This is the finest, most detailed, most commonsensical study of the Freedmen's Bureau in any state that has ever been written.

—Barry A. Crouch, author of The Freedmen's Bureau and Black Texans

A detailed narrative, gracefully and engagingly written . . . This excellent piece of scholarship belongs among the best recent studies of the Reconstruction era.

History: Reviews of New Books

Cimbala's in-depth look at the operations of the Freedmen's Bureau in Georgia provides a useful corrective to those inclined to judge the bureau harshly.

Journal of American History

Diligent primary source research, keen analysis, and a fine narrative style are blended here to produce the definitive work on the Bureau . . . in Georgia.

Florida Historical Quarterly

One of the most balanced, objective, and detailed studies available on the subject.

North Carolina Historical Review

Well-researched . . . A useful addition to Reconstruction scholarship.

American Historical Review

Cimbala gives us a valuable account of the workings of the Bureau on the local level in the agency's declining days.

Journal of Southern History

This is an excellent institutional history; indeed, it is the most detailed state study of the Freedman's Bureau to date.

H-CivWar

Winner

Malcolm Bell, Jr., and Muriel Barrow Bell Award, Georgia Historical Society

About the Author/Editor

PAUL A. CIMBALA is an associate professor of history and chair of the History Department at Fordham University.
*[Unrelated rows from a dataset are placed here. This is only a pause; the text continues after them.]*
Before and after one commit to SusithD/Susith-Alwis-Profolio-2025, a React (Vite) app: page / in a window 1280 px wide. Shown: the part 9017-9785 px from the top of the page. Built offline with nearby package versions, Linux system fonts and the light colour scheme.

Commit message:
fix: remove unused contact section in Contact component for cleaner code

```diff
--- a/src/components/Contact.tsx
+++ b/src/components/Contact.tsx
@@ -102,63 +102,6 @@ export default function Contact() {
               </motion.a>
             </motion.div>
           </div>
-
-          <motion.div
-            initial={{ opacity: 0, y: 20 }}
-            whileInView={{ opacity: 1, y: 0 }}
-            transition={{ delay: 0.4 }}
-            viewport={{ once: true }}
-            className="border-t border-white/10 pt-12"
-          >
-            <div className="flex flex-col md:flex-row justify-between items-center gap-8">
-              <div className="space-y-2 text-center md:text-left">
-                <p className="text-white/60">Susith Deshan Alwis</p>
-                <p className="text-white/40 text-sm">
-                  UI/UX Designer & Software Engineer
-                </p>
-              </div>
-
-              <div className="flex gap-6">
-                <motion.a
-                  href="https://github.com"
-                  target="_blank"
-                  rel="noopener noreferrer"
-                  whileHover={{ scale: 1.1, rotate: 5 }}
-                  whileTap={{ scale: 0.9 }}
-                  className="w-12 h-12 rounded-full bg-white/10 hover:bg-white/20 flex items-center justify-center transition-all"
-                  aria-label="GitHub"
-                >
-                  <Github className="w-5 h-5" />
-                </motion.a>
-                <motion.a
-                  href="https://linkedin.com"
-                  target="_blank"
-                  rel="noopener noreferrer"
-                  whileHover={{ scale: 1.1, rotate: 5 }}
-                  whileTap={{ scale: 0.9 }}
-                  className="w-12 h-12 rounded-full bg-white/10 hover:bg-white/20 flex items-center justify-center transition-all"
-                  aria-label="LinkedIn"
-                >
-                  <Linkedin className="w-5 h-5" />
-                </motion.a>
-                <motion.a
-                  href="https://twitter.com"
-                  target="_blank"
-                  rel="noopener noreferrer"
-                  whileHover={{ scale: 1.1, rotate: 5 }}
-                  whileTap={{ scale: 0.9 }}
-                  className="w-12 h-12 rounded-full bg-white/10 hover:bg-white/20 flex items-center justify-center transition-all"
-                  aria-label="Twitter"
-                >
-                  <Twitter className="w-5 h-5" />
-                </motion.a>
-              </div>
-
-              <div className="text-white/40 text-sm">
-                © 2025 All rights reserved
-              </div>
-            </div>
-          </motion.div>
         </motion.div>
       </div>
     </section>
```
He is the coeditor of Historians and Race: Autobiography and the Writing of History.